╔══

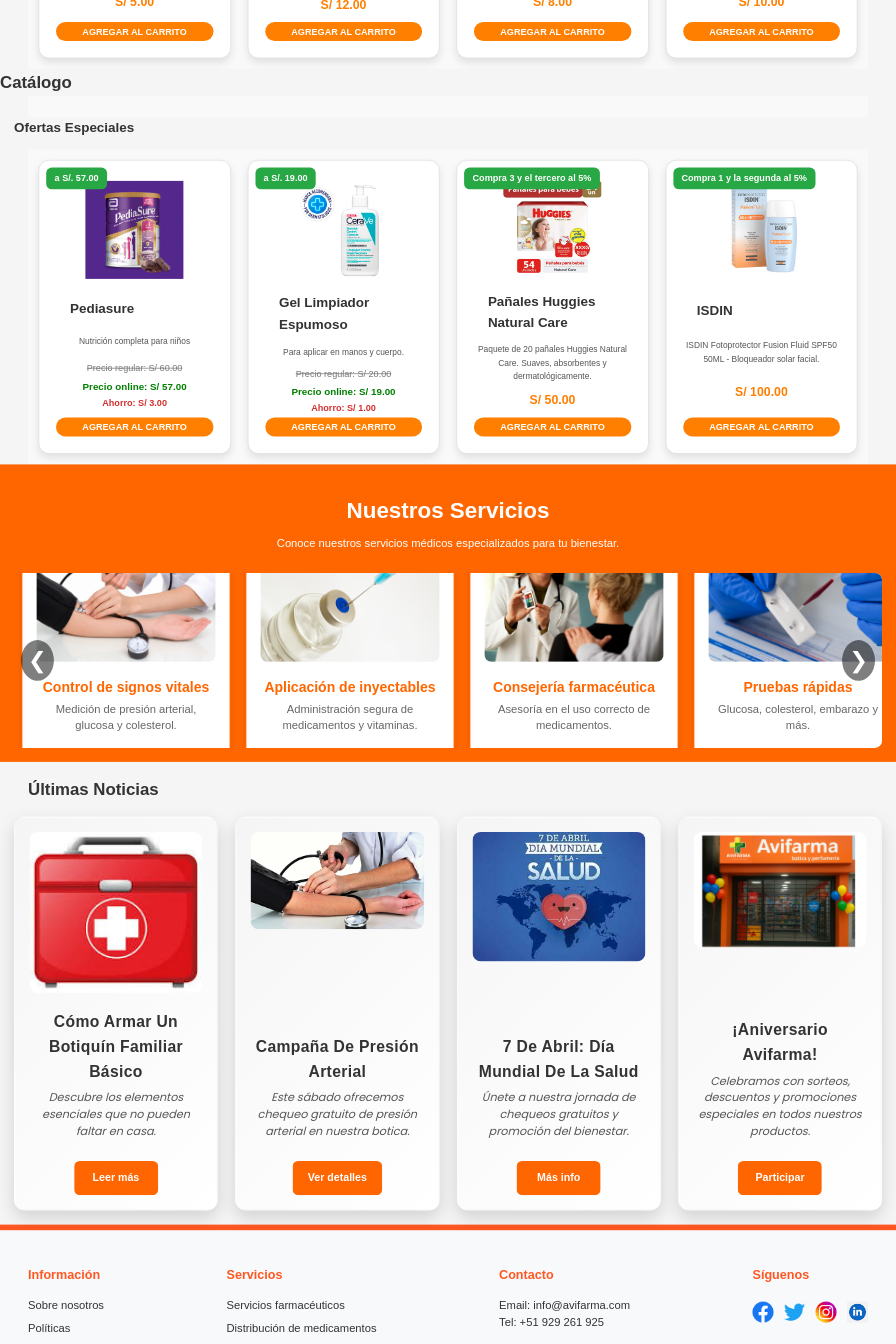
Repository: AVH75/avifarma-tienda
Page: index.html
These files come from the project's save history. The page is drawn as it stood at one moment and after the next save; the edit follows.
The browser window is 1280 px wide. The pictures show the part of the page from y = 778 to 2698 px (the page is 2873 px tall before and 2866 px after), at 70% of full size.

Above is the page before, as saved 2025-09-30 05:10:57.

After the next save:
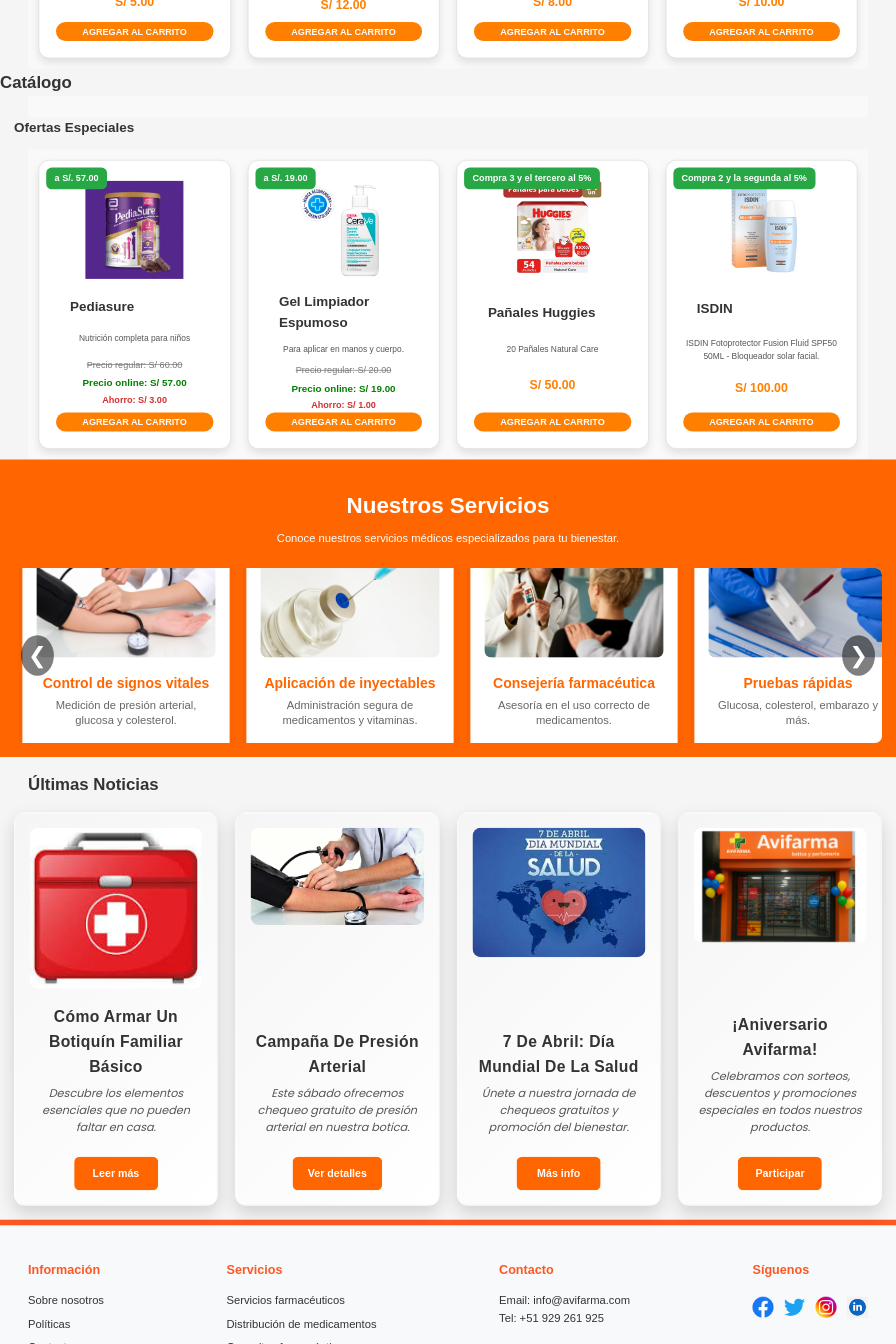
Saved 3 min 12 s later.
--- a/productos.json
+++ b/productos.json
@@ -146,35 +146,35 @@
       "descuentoVolumen": null
     },
     {
-  "id": 103,
-  "nombre": "Pañales Huggies Natural Care",
-  "descripcion": "Paquete de 20 pañales Huggies Natural Care. Suaves, absorbentes y dermatológicamente.",
-  "precio": 50.00,
-  "precio_con_descuento": null,
-  "ahorro": null,
-  "stock": 10,
-  "img": "img/ofertas/panal-huggies.jpg",
-  "descuento": "Compra 3 y el tercero al 5%",
-  "categoria": 1,
-  "subcategoria": 11,
-  "descuentoVolumen": {
-    "compra": 2,
-    "promo": 0.05,
-    "aplicaA": 3,
-    "precio_con_descuento_unidad": 47.50,
-    "ahorro_por_unidad": 2.50
-  }
-    },
-   {
+      "id": 103,
+      "nombre": "Pañales Huggies",
+      "descripcion": "20 Pañales Natural Care",
+      "precio": 50.00,
+      "precio_con_descuento": null,
+      "ahorro": null,
+      "stock": 10,
+      "img": "img/ofertas/panal-huggies.jpg",
+      "descuento": "Compra 3 y el tercero al 5%",
+      "categoria": 1,
+      "subcategoria": 11,
+      "descuentoVolumen": {
+        "compra": 2,
+        "promo": 0.05,
+        "aplicaA": 3,
+        "precio_con_descuento_unidad": 47.50,
+        "ahorro_por_unidad": 2.50
+      }
+    },
+    {
   "id": 104,
   "nombre": "ISDIN",
   "descripcion": "ISDIN Fotoprotector Fusion Fluid SPF50 50ML - Bloqueador solar facial.",
   "precio": 100.00,
   "precio_con_descuento": null,
-  "ahorro":null,
+  "ahorro": null,
   "stock": 10,
   "img": "img/ofertas/protector-solar.jpg",
-  "descuento": "Compra 1 y la segunda al 5%",
+  "descuento": "Compra 2 y la segunda al 5%",
   "categoria": 4,
   "subcategoria": 42,
   "descuentoVolumen": {
@@ -184,7 +184,7 @@
     "precio_con_descuento_unidad": 95.00,
     "ahorro_por_unidad": 5.00
   }
-}
+    }
   ],
   "servicios": [
     {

╚══

Try it -
Word for word, give back each entry from above, but skip any picture.

Answer box -
Repository: AVH75/avifarma-tienda
Page: index.html
These files come from the project's save history. The page is drawn as it stood at one moment and after the next save; the edit follows.
The browser window is 1280 px wide. The pictures show the part of the page from y = 778 to 2698 px (the page is 2873 px tall before and 2866 px after), at 70% of full size.

Above is the page before, as saved 2025-09-30 05:10:57.

After the next save:
Saved 3 min 12 s later.
--- a/productos.json
+++ b/productos.json
@@ -146,35 +146,35 @@
       "descuentoVolumen": null
     },
     {
-  "id": 103,
-  "nombre": "Pañales Huggies Natural Care",
-  "descripcion": "Paquete de 20 pañales Huggies Natural Care. Suaves, absorbentes y dermatológicamente.",
-  "precio": 50.00,
-  "precio_con_descuento": null,
-  "ahorro": null,
-  "stock": 10,
-  "img": "img/ofertas/panal-huggies.jpg",
-  "descuento": "Compra 3 y el tercero al 5%",
-  "categoria": 1,
-  "subcategoria": 11,
-  "descuentoVolumen": {
-    "compra": 2,
-    "promo": 0.05,
-    "aplicaA": 3,
-    "precio_con_descuento_unidad": 47.50,
-    "ahorro_por_unidad": 2.50
-  }
-    },
-   {
+      "id": 103,
+      "nombre": "Pañales Huggies",
+      "descripcion": "20 Pañales Natural Care",
+      "precio": 50.00,
+      "precio_con_descuento": null,
+      "ahorro": null,
+      "stock": 10,
+      "img": "img/ofertas/panal-huggies.jpg",
+      "descuento": "Compra 3 y el tercero al 5%",
+      "categoria": 1,
+      "subcategoria": 11,
+      "descuentoVolumen": {
+        "compra": 2,
+        "promo": 0.05,
+        "aplicaA": 3,
+        "precio_con_descuento_unidad": 47.50,
+        "ahorro_por_unidad": 2.50
+      }
+    },
+    {
   "id": 104,
   "nombre": "ISDIN",
   "descripcion": "ISDIN Fotoprotector Fusion Fluid SPF50 50ML - Bloqueador solar facial.",
   "precio": 100.00,
   "precio_con_descuento": null,
-  "ahorro":null,
+  "ahorro": null,
   "stock": 10,
   "img": "img/ofertas/protector-solar.jpg",
-  "descuento": "Compra 1 y la segunda al 5%",
+  "descuento": "Compra 2 y la segunda al 5%",
   "categoria": 4,
   "subcategoria": 42,
   "descuentoVolumen": {
@@ -184,7 +184,7 @@
     "precio_con_descuento_unidad": 95.00,
     "ahorro_por_unidad": 5.00
   }
-}
+    }
   ],
   "servicios": [
     {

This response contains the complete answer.